Having two kids that are starting to understand Christmas is a new and fun experience. It turns out that kids really do have a unique perspective on the world. For our kids, their joy is easily observed during car rides at dusk, and it revolves around a newer phenomenon: giant lawn inflatables. Snowmen, Santa, Mickey Mouse, it honestly doesn’t matter. If they catch a glimpse of a staked-down, wind-prone lawn decoration, they are ecstatic. But we drive past, and the inflatable goes out of sight and the next plea is always “more snowman, more Mickey”. The joy of that experience is temporary and fleeting, and it leaves the kids wanting more.

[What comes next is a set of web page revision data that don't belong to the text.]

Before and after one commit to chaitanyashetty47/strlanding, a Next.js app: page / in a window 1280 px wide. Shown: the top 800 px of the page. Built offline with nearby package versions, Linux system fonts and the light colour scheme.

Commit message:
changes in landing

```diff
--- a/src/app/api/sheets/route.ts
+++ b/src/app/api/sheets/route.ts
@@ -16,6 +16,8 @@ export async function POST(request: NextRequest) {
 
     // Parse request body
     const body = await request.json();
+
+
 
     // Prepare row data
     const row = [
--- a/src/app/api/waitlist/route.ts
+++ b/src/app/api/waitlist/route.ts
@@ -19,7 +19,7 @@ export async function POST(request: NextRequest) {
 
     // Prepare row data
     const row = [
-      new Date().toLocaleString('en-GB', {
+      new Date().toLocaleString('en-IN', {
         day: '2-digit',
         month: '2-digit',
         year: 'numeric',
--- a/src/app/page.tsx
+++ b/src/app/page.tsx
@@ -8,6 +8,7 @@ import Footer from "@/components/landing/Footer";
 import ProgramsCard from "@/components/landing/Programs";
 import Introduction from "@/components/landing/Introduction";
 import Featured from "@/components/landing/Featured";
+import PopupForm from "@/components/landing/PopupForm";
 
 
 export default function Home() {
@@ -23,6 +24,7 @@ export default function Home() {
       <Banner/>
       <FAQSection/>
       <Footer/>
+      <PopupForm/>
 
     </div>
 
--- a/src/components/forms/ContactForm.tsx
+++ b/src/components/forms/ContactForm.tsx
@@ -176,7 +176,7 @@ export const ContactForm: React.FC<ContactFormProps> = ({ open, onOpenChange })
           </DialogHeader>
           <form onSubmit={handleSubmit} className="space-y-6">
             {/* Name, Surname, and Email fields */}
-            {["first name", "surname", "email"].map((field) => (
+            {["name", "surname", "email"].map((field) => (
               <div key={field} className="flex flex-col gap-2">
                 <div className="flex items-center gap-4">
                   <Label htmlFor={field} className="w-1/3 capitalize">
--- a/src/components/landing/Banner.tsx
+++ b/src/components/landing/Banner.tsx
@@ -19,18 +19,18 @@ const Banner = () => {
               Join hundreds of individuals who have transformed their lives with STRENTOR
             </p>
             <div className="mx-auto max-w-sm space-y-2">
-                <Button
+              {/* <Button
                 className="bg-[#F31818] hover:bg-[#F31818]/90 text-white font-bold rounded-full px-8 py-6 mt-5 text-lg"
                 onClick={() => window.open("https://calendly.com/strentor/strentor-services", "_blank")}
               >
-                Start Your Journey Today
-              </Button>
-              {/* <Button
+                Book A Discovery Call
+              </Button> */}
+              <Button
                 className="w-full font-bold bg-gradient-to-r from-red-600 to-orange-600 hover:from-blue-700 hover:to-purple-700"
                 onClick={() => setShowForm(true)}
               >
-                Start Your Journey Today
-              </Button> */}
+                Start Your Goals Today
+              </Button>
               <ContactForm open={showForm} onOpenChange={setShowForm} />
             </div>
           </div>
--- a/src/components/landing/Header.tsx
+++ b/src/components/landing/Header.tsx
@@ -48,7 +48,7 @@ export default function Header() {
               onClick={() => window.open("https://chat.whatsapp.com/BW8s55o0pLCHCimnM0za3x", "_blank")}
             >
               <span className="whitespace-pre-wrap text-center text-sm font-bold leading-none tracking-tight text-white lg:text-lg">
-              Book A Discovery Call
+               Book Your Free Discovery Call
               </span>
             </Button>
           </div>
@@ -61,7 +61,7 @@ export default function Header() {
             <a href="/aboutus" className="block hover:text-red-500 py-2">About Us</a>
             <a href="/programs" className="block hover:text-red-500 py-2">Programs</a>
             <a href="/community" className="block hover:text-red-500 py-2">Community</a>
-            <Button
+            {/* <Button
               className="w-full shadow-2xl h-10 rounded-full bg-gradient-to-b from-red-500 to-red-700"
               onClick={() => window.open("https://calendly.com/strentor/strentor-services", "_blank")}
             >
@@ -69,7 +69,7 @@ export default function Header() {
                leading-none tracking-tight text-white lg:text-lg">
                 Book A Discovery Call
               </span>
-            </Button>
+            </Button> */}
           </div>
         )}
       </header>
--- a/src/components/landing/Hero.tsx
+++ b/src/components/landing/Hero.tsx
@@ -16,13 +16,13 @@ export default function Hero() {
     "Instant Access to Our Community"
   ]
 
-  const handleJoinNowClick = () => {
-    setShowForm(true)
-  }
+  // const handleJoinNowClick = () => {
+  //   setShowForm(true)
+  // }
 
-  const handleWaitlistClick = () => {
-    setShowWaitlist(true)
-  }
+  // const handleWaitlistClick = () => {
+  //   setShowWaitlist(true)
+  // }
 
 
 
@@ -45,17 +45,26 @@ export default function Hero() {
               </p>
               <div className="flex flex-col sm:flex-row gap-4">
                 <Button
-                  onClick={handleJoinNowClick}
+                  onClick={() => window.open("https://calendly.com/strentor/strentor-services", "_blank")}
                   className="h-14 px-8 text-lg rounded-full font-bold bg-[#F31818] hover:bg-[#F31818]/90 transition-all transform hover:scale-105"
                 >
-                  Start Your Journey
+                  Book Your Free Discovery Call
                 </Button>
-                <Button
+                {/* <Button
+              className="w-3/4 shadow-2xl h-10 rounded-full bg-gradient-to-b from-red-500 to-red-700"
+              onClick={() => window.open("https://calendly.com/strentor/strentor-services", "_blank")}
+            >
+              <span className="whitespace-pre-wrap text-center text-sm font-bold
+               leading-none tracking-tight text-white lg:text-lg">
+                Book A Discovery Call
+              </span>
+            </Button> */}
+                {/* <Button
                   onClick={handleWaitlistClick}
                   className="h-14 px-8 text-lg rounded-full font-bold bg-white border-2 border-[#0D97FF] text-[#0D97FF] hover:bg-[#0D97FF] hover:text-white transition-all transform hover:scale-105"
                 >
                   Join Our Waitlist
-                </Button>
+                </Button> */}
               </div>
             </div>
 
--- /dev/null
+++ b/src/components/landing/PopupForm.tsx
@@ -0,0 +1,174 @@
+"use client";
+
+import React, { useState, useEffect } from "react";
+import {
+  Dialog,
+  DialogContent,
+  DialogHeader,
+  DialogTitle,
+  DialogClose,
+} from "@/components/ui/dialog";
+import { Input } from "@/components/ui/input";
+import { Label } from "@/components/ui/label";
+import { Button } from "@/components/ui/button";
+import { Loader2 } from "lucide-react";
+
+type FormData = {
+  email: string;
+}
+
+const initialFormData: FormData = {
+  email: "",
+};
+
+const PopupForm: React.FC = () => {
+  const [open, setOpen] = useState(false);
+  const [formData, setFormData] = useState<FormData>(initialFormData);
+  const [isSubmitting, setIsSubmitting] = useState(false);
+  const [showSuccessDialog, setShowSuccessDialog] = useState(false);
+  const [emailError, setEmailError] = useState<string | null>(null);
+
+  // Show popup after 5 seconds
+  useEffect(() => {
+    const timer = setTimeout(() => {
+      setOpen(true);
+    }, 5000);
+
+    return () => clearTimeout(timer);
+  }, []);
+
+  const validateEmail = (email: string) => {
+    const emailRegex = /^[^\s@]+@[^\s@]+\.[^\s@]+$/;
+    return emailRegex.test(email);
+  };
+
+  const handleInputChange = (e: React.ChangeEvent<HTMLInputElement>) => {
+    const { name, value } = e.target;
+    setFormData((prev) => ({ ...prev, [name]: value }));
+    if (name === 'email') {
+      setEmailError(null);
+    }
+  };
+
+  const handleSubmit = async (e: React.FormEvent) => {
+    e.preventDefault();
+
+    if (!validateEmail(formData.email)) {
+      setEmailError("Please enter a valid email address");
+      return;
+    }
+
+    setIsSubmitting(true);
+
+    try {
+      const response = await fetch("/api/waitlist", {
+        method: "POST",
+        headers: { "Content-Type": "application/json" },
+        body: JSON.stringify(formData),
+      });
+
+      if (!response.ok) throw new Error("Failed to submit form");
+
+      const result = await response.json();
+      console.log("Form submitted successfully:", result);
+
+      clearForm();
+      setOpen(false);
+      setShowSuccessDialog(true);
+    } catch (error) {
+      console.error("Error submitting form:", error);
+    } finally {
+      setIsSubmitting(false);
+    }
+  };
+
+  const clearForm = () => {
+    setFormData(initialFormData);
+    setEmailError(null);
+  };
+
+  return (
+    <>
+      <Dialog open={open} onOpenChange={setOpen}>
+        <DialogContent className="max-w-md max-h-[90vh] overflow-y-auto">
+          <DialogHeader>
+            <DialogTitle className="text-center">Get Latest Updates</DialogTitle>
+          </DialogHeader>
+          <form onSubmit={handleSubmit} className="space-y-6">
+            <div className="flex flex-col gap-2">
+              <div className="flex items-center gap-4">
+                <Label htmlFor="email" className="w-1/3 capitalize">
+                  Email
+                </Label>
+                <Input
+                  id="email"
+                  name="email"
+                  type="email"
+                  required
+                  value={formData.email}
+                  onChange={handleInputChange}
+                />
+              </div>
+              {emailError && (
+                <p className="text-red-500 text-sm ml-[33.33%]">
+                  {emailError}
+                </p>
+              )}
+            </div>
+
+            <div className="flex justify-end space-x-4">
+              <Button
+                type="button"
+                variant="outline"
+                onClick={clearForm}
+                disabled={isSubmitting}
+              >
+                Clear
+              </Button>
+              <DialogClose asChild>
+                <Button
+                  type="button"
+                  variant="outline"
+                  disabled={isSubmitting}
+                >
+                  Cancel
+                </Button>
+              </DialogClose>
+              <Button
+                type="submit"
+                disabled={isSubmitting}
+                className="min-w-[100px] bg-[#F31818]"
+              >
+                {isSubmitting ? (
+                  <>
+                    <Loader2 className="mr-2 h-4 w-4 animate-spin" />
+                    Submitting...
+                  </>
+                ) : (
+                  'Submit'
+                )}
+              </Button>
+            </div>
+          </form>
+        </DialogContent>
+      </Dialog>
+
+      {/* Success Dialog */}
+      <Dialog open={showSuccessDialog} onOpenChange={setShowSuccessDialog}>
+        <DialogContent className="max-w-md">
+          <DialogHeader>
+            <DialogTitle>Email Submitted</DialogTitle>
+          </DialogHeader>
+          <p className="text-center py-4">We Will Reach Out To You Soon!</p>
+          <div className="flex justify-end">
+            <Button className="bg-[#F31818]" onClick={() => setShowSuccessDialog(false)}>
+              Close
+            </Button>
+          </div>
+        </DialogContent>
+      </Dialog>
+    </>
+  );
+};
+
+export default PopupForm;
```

CS Lewis distinguishes pleasure from true joy by defining the latter as an unsatisfied desire or longing for God. He writes “the fact that anyone who has experienced [joy] will want it again… I doubt whether anyone who has tasted it would ever, if both were in his power, exchange it for all the pleasures in the world.” Like my children longing for another glimpse of a blown over giant snowman during an evening drive, our hearts long for true joy. Many of us have, as Lewis wrote, experienced joy and want it again. Whether our longing is for the next life stage, a career, or the next Amazon purchase, we know all too well that true and lasting joy isn’t found in the temporal things of this world. There are not enough Amazon deliveries in the world that could satisfy our longings.

So, if joy is not just getting all the things or experiences you want, then what is it? Psalm 16:11 paints a beautiful picture for us of what joy is and where we find it:

You make known to me the path of life; in your presence there is fullness of joy; at your right hand are pleasures forevermore.

Joy is the satisfaction and contentment that transcends our circumstances because the focus of our joy is not an object, but a person. We find true joy – fullness of joy even! – and satisfaction in God alone through Christ. And we experience that joy in God’s presence, that is, in spending time with Him and knowing him. My prayer this season for my family and yours is that every heart prepare him room (as the famous hymn goes) so that Jesus Christ would permeate our thoughts and words and deeds to reorient our focus from the ‘seasonal inflatables’ of the world to the gift of Christ entering our world to bring us back to God.